▶ [WORK ITEM]: Count how many lines of the data include "root". The answer is that number and nothing else.
[TASK DATA Boundary: Start]
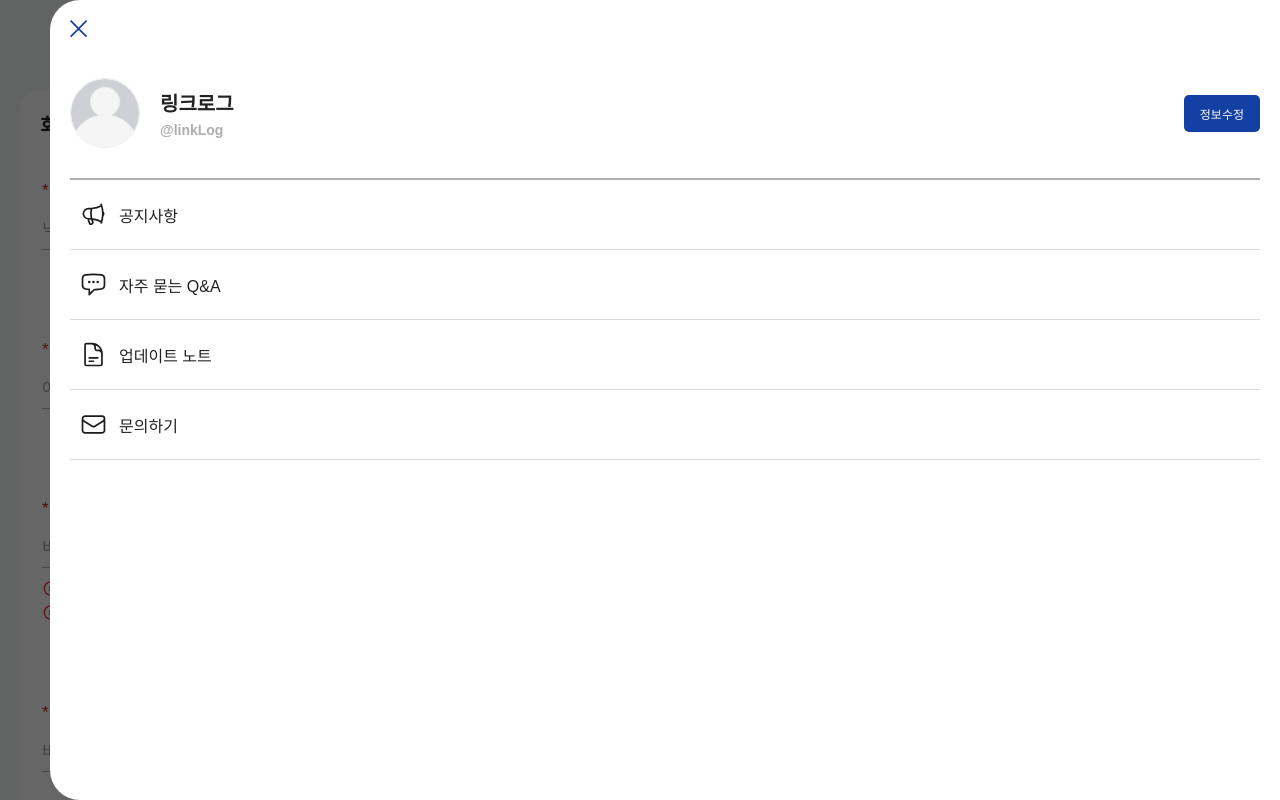
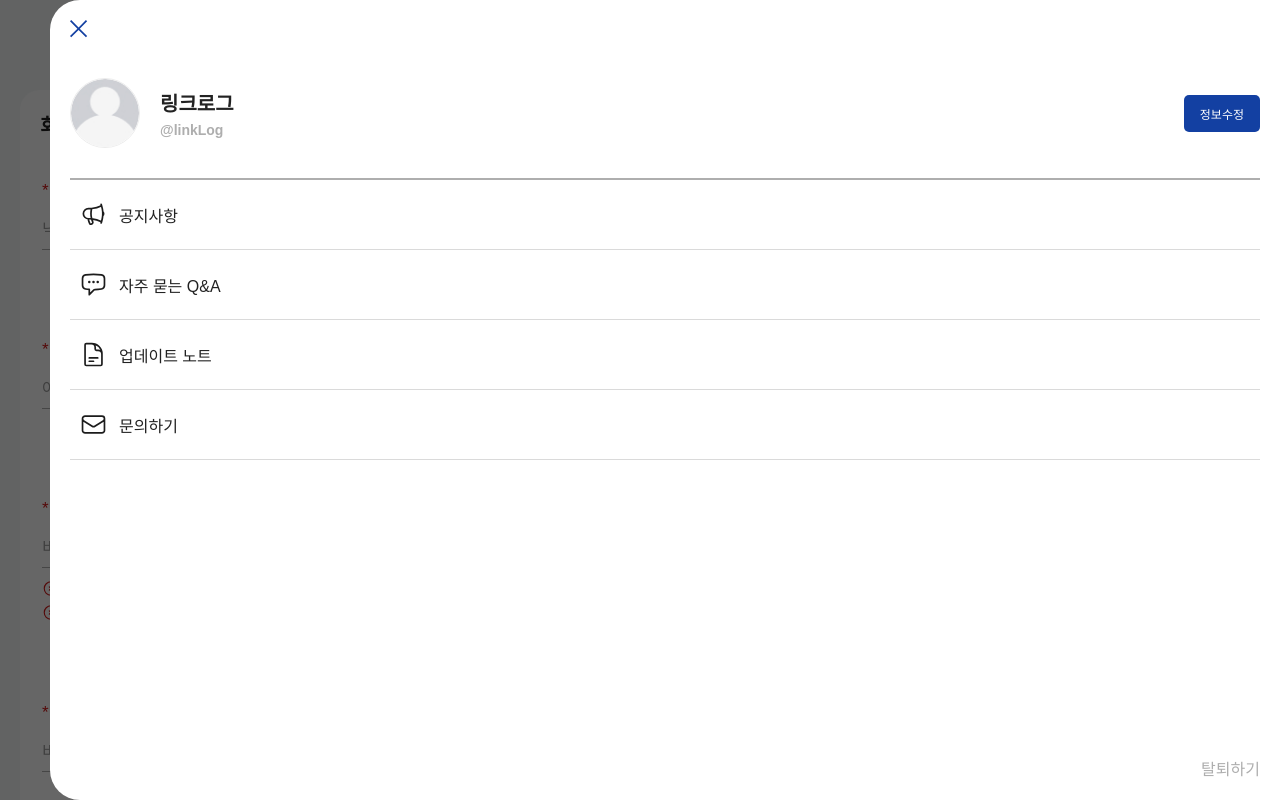
Before and after one commit to Choseran/linkLog, a React (Vite) app: page /join in a window 1280 px wide. Both pictures are taken after a click on the button 1245 px from the left and 34 px from the top of the page. Shown: the top 800 px of the page. Built offline with nearby package versions, Linux system fonts and the light colour scheme.

Commit message:
모달페이지 탈퇴하기 버튼 추가

```diff
--- a/src/assets/css/style.css
+++ b/src/assets/css/style.css
@@ -40,7 +40,7 @@ header .logo svg {
     stroke: 0;
 }
 
-/* 마이페이지 모달창 */
+/* 마이페이지 모달창 css */
 #root .mypageWrap{
     display: block;
     position: fixed;
@@ -121,6 +121,14 @@ header .logo svg {
 }
 #root .mypageModal .mypageModalList li p{
   font-size: 16px;
+}
+
+#root .mypageModal .mypageModalBottom{
+  color: #aeaeae;
+  font-size: 16px;
+  position: absolute;
+  bottom: 20px;
+  right: 20px;
 }
 
 /* ---------------- 푸터---------------- */
--- a/src/components/header.jsx
+++ b/src/components/header.jsx
@@ -149,6 +149,7 @@ export default function Header() {
               </li>
 
             </ul>
+            <a className={"mypageModalBottom"}>탈퇴하기</a>
           </div>
         </div>
       }
```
[TASK DATA Boundary: End]
▶ [SOLUTION TO THIS PROBLEM]: 3